C. elegans nematodes feed on bacteria, so, for these experiments, the researchers exposed the worms to five different bacteria strains in the presence of AEA. Some of these strains were a good source of nutrition for the worms, while others were of worse or neutral nutritional content.
The researchers found that exposure to the cannabinoid caused a clear preference for these high-quality foods, with the nematodes increasing their feeding rates on these foods and decreasing their feeding rate on the less-preferable options.
“Cannabinoids make nematodes hungrier for their favored foods and less hungry for their non-favored foods,” study author Shawn Lockery, a professor of biology and neuroscience at the University of Oregon in Eugene, said in a statement. “Thus, the effects of cannabinoids in nematodes parallels the effects of marijuana on human appetites.”
“Nematodes diverged from the lineage leading to mammals more than 500 million years ago,” he added. “It is truly remarkable that the effects of cannabinoids on appetite are preserved through this length of evolutionary time.”
Why do cannabinoids change eating habits?
To better understand why the nematode worms were affected by AEA in this way, the researchers began to examine the function of specific olfactory neurons when the worms were exposed to different foods both with and without AEA.
Working with a certain mutant species of C. elegans that had an impairment of its AWC olfactory neuron – which deals with food-related odors – the researchers identified key differences in behavior that suggest that this neuron could play a role in this “hedonic feeding” behavior.
“We found that the sensitivity of one of the main food-detecting olfactory neurons in C. elegans is dramatically altered by cannabinoids,” Lockery reported. “Upon cannabinoid exposure, it becomes more sensitive to favored food odors and less sensitive to non-favored food odors. This effect helps explain changes in the worm’s consumption of food, and it is reminiscent of how THC makes tasty food even tastier in humans.”

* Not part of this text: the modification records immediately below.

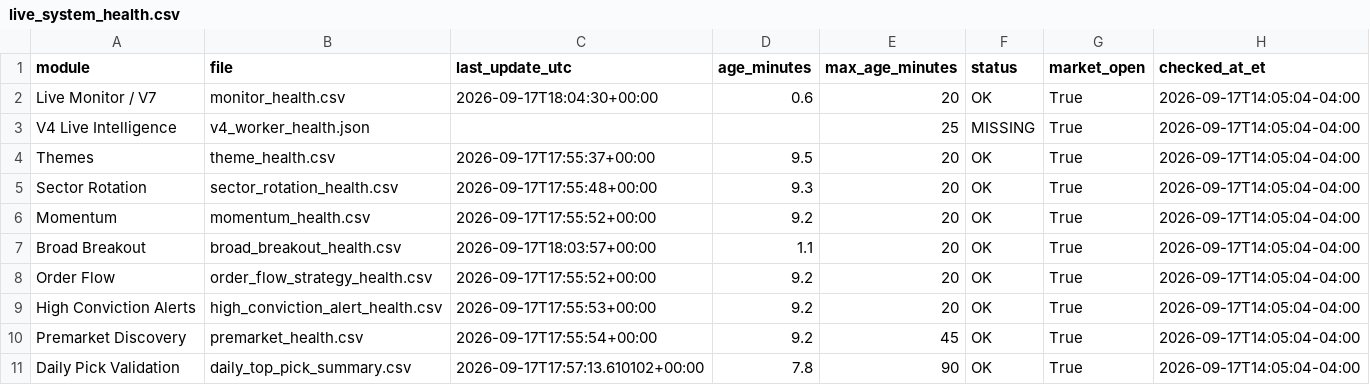
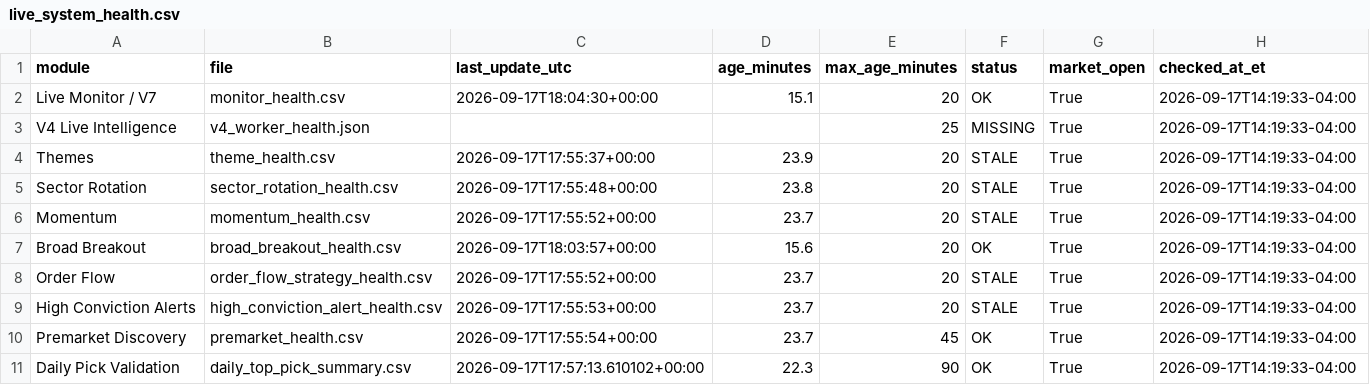
Before and after one commit to AmolBhosale1989/ai-market-scanner, a CSV file: dashboard-data/live_system_health.csv, drawn as a sheet.

Commit message:
Update unified live-system health [skip ci]

```diff
--- a/dashboard-data/live_system_health.csv
+++ b/dashboard-data/live_system_health.csv
@@ -1,11 +1,11 @@
 module,file,last_update_utc,age_minutes,max_age_minutes,status,market_open,checked_at_et
-Live Monitor / V7,monitor_health.csv,2026-09-17T18:04:30+00:00,0.6,20,OK,True,2026-09-17T14:05:04-04:00
-V4 Live Intelligence,v4_worker_health.json,,,25,MISSING,True,2026-09-17T14:05:04-04:00
-Themes,theme_health.csv,2026-09-17T17:55:37+00:00,9.5,20,OK,True,2026-09-17T14:05:04-04:00
-Sector Rotation,sector_rotation_health.csv,2026-09-17T17:55:48+00:00,9.3,20,OK,True,2026-09-17T14:05:04-04:00
-Momentum,momentum_health.csv,2026-09-17T17:55:52+00:00,9.2,20,OK,True,2026-09-17T14:05:04-04:00
-Broad Breakout,broad_breakout_health.csv,2026-09-17T18:03:57+00:00,1.1,20,OK,True,2026-09-17T14:05:04-04:00
-Order Flow,order_flow_strategy_health.csv,2026-09-17T17:55:52+00:00,9.2,20,OK,True,2026-09-17T14:05:04-04:00
-High Conviction Alerts,high_conviction_alert_health.csv,2026-09-17T17:55:53+00:00,9.2,20,OK,True,2026-09-17T14:05:04-04:00
-Premarket Discovery,premarket_health.csv,2026-09-17T17:55:54+00:00,9.2,45,OK,True,2026-09-17T14:05:04-04:00
-Daily Pick Validation,daily_top_pick_summary.csv,2026-09-17T17:57:13.610102+00:00,7.8,90,OK,True,2026-09-17T14:05:04-04:00
+Live Monitor / V7,monitor_health.csv,2026-09-17T18:04:30+00:00,15.1,20,OK,True,2026-09-17T14:19:33-04:00
+V4 Live Intelligence,v4_worker_health.json,,,25,MISSING,True,2026-09-17T14:19:33-04:00
+Themes,theme_health.csv,2026-09-17T17:55:37+00:00,23.9,20,STALE,True,2026-09-17T14:19:33-04:00
+Sector Rotation,sector_rotation_health.csv,2026-09-17T17:55:48+00:00,23.8,20,STALE,True,2026-09-17T14:19:33-04:00
+Momentum,momentum_health.csv,2026-09-17T17:55:52+00:00,23.7,20,STALE,True,2026-09-17T14:19:33-04:00
+Broad Breakout,broad_breakout_health.csv,2026-09-17T18:03:57+00:00,15.6,20,OK,True,2026-09-17T14:19:33-04:00
+Order Flow,order_flow_strategy_health.csv,2026-09-17T17:55:52+00:00,23.7,20,STALE,True,2026-09-17T14:19:33-04:00
+High Conviction Alerts,high_conviction_alert_health.csv,2026-09-17T17:55:53+00:00,23.7,20,STALE,True,2026-09-17T14:19:33-04:00
+Premarket Discovery,premarket_health.csv,2026-09-17T17:55:54+00:00,23.7,45,OK,True,2026-09-17T14:19:33-04:00
+Daily Pick Validation,daily_top_pick_summary.csv,2026-09-17T17:57:13.610102+00:00,22.3,90,OK,True,2026-09-17T14:19:33-04:00
```
Also changed, not shown: 2 other files.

In a further experiment, the researchers also genetically altered the nematodes so that the C. elegans cannabinoid receptor was replaced with human cannabinoid receptors. Even in this case, the animals continued to respond as expected to the cannabinoid exposure. This, the researchers say, underscores the similarities in the human and nematode cannabinoid systems.
Towards rapid cannabinoid drug screening

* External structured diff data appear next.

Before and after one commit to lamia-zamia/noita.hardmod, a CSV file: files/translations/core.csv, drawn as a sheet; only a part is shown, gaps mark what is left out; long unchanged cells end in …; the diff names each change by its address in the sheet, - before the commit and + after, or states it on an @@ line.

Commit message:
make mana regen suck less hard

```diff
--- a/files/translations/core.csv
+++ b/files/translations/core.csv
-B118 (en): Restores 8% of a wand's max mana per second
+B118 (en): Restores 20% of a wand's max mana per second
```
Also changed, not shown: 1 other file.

This study is important as it established for the first time that endocannabinoids play a role in inducing hedonic feeding behaviors – “the munchies” – in nematodes.

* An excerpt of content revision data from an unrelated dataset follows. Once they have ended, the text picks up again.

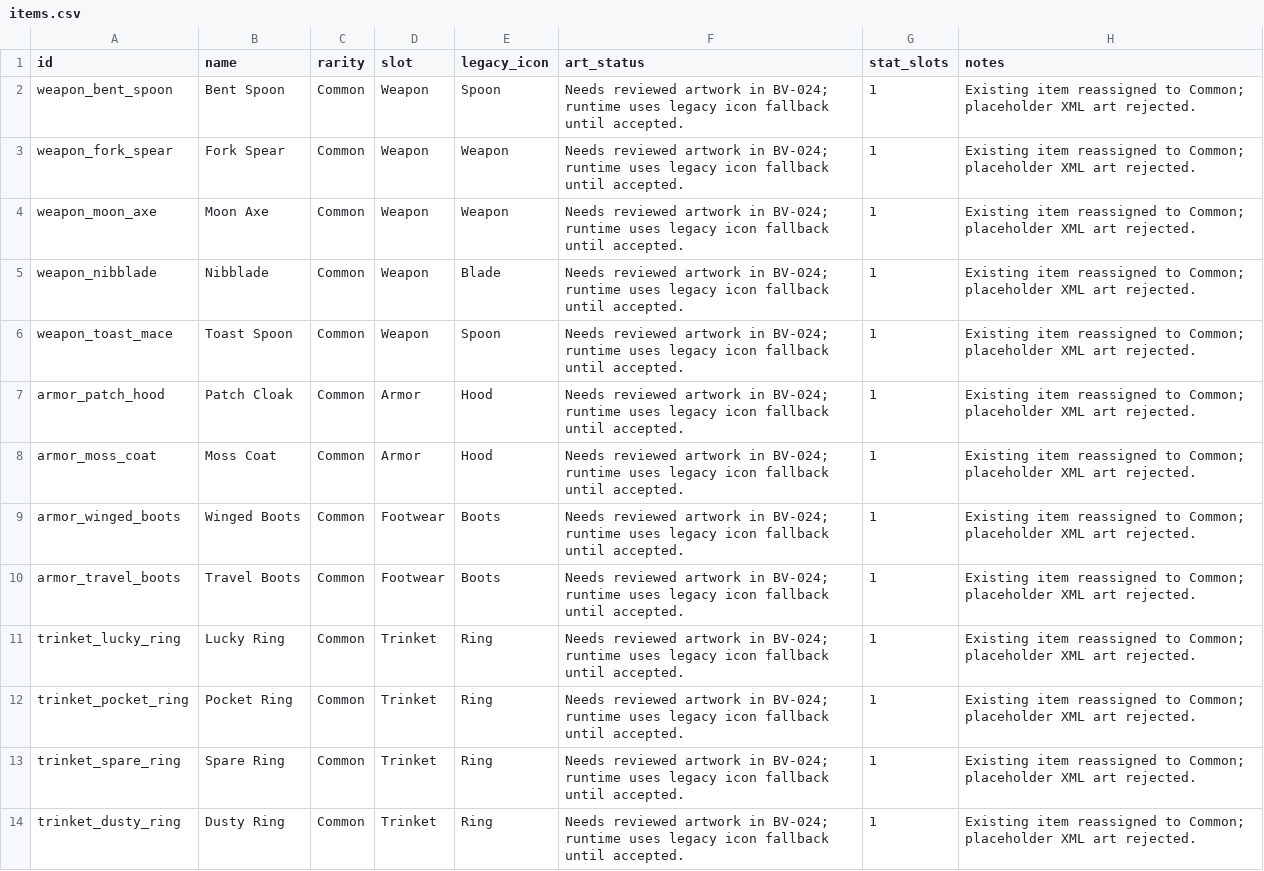
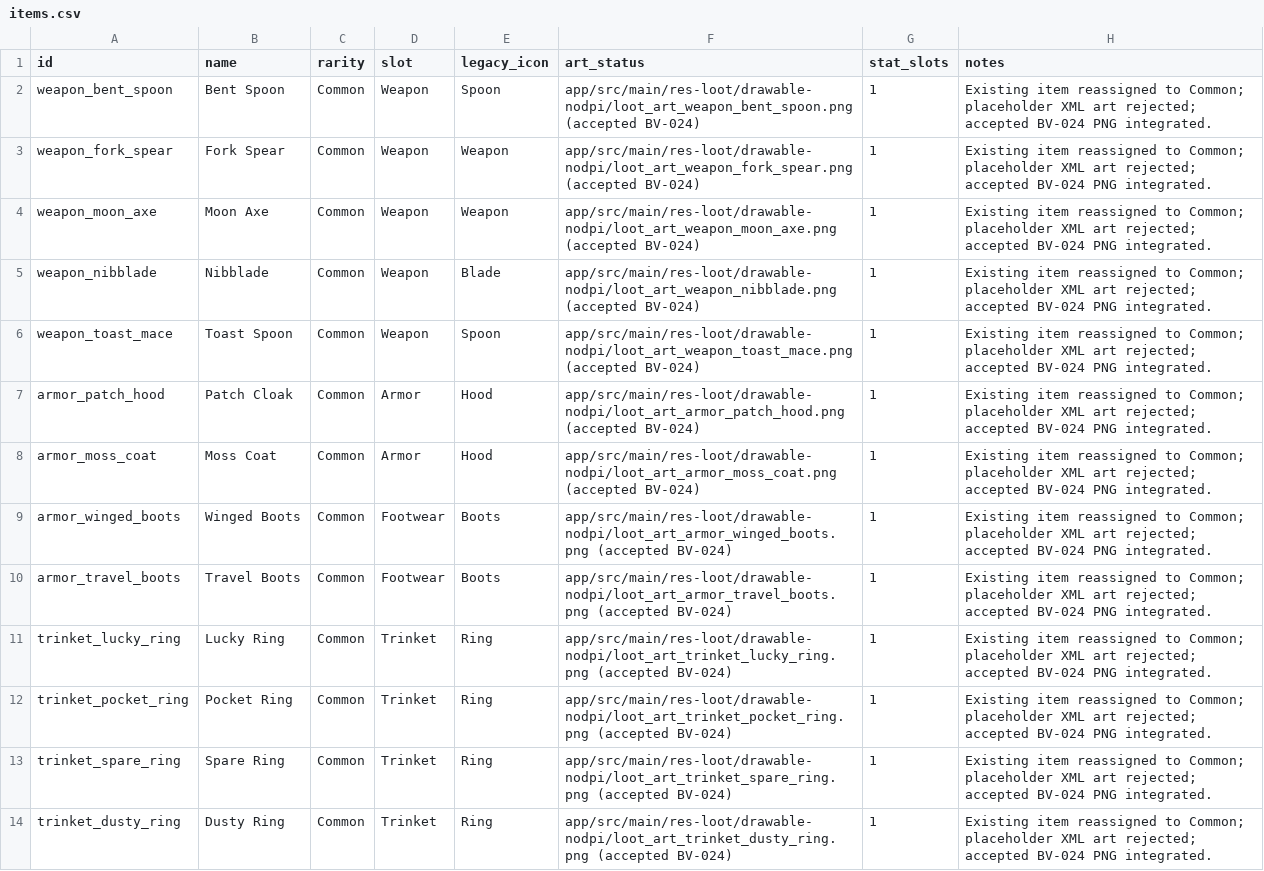
Before and after one commit to Ayoshy/Badventurers, a CSV file: docs/data/items.csv, drawn as a sheet; only a part is shown; the diff covers the shown part only; the diff names each change by its address in the sheet, - before the commit and + after, or states it on an @@ line.

Commit message:
Add Common loot artwork batch

```diff
--- a/docs/data/items.csv
+++ b/docs/data/items.csv
-F2 (art_status): Needs reviewed artwork in BV-024; runtime uses legacy icon fallback until accepted.
+F2 (art_status): app/src/main/res-loot/drawable-nodpi/loot_art_weapon_bent_spoon.png (accepted BV-024)
-H2:H14 (notes): …XML art rejected.
+H2:H14 (notes): …XML art rejected; accepted BV-024 PNG integrated.
-F3 (art_status): Needs reviewed artwork in BV-024; runtime uses legacy icon fallback until accepted.
+F3 (art_status): app/src/main/res-loot/drawable-nodpi/loot_art_weapon_fork_spear.png (accepted BV-024)
-F4 (art_status): Needs reviewed artwork in BV-024; runtime uses legacy icon fallback until accepted.
+F4 (art_status): app/src/main/res-loot/drawable-nodpi/loot_art_weapon_moon_axe.png (accepted BV-024)
-F5 (art_status): Needs reviewed artwork in BV-024; runtime uses legacy icon fallback until accepted.
+F5 (art_status): app/src/main/res-loot/drawable-nodpi/loot_art_weapon_nibblade.png (accepted BV-024)
-F6 (art_status): Needs reviewed artwork in BV-024; runtime uses legacy icon fallback until accepted.
+F6 (art_status): app/src/main/res-loot/drawable-nodpi/loot_art_weapon_toast_mace.png (accepted BV-024)
-F7 (art_status): Needs reviewed artwork in BV-024; runtime uses legacy icon fallback until accepted.
+F7 (art_status): app/src/main/res-loot/drawable-nodpi/loot_art_armor_patch_hood.png (accepted BV-024)
-F8 (art_status): Needs reviewed artwork in BV-024; runtime uses legacy icon fallback until accepted.
+F8 (art_status): app/src/main/res-loot/drawable-nodpi/loot_art_armor_moss_coat.png (accepted BV-024)
-F9 (art_status): Needs reviewed artwork in BV-024; runtime uses legacy icon fallback until accepted.
+F9 (art_status): app/src/main/res-loot/drawable-nodpi/loot_art_armor_winged_boots.png (accepted BV-024)
-F10 (art_status): Needs reviewed artwork in BV-024; runtime uses legacy icon fallback until accepted.
+F10 (art_status): app/src/main/res-loot/drawable-nodpi/loot_art_armor_travel_boots.png (accepted BV-024)
-F11 (art_status): Needs reviewed artwork in BV-024; runtime uses legacy icon fallback until accepted.
+F11 (art_status): app/src/main/res-loot/drawable-nodpi/loot_art_trinket_lucky_ring.png (accepted BV-024)
-F12 (art_status): Needs reviewed artwork in BV-024; runtime uses legacy icon fallback until accepted.
+F12 (art_status): app/src/main/res-loot/drawable-nodpi/loot_art_trinket_pocket_ring.png (accepted BV-024)
-F13 (art_status): Needs reviewed artwork in BV-024; runtime uses legacy icon fallback until accepted.
+F13 (art_status): app/src/main/res-loot/drawable-nodpi/loot_art_trinket_spare_ring.png (accepted BV-024)
-F14 (art_status): Needs reviewed artwork in BV-024; runtime uses legacy icon fallback until accepted.
+F14 (art_status): app/src/main/res-loot/drawable-nodpi/loot_art_trinket_dusty_ring.png (accepted BV-024)
```
Also changed, not shown: 24 edited cells elsewhere in this file, 34 other files.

“At the time, our laboratory at the University of Oregon was deeply involved in assessing nematode food preferences as part of our research on the neuronal basis of economic decision-making,” Lockery said.
“In almost literally a ‘Friday afternoon experiment’ – ‘let’s dump this stuff on to see what happens’- we decided to see if soaking worms in cannabinoids alters existing food preferences. It does, and the paper is the result of many years of follow-up research.”
But as the researchers explain, the impact of this research is also likely to go far beyond simply expanding what we know about nematodes. The similarity in how these animals and humans react to cannabinoids across species could have lasting practical implications on how cannabinoid drugs are studied.
“Cannabinoid signaling is present in the majority of tissues in our body,” Lockery said. “It therefore could be involved in the cause and treatment of a wide range of diseases. The fact that the human cannabinoid receptor gene is functional in C. elegans food-choice experiments sets the stage for rapid and inexpensive screening for drugs that target a wide variety of proteins involved in cannabinoid signaling and metabolism, with profound implications for human health.”
Several important questions still remain, such as unraveling exactly how cannabinoids alter the sensitivity of olfactory neurons, which themselves don’t have cannabinoid receptors. More novel questions, such as whether there are any commonalities in the human and nematode response to psychedelics, is another point that the study authors say they are eager to investigate.
“Perhaps we can find a new set of similarities between humans and worms, now in the case of drugs that alter perception and psychological well-being,” Lockery said.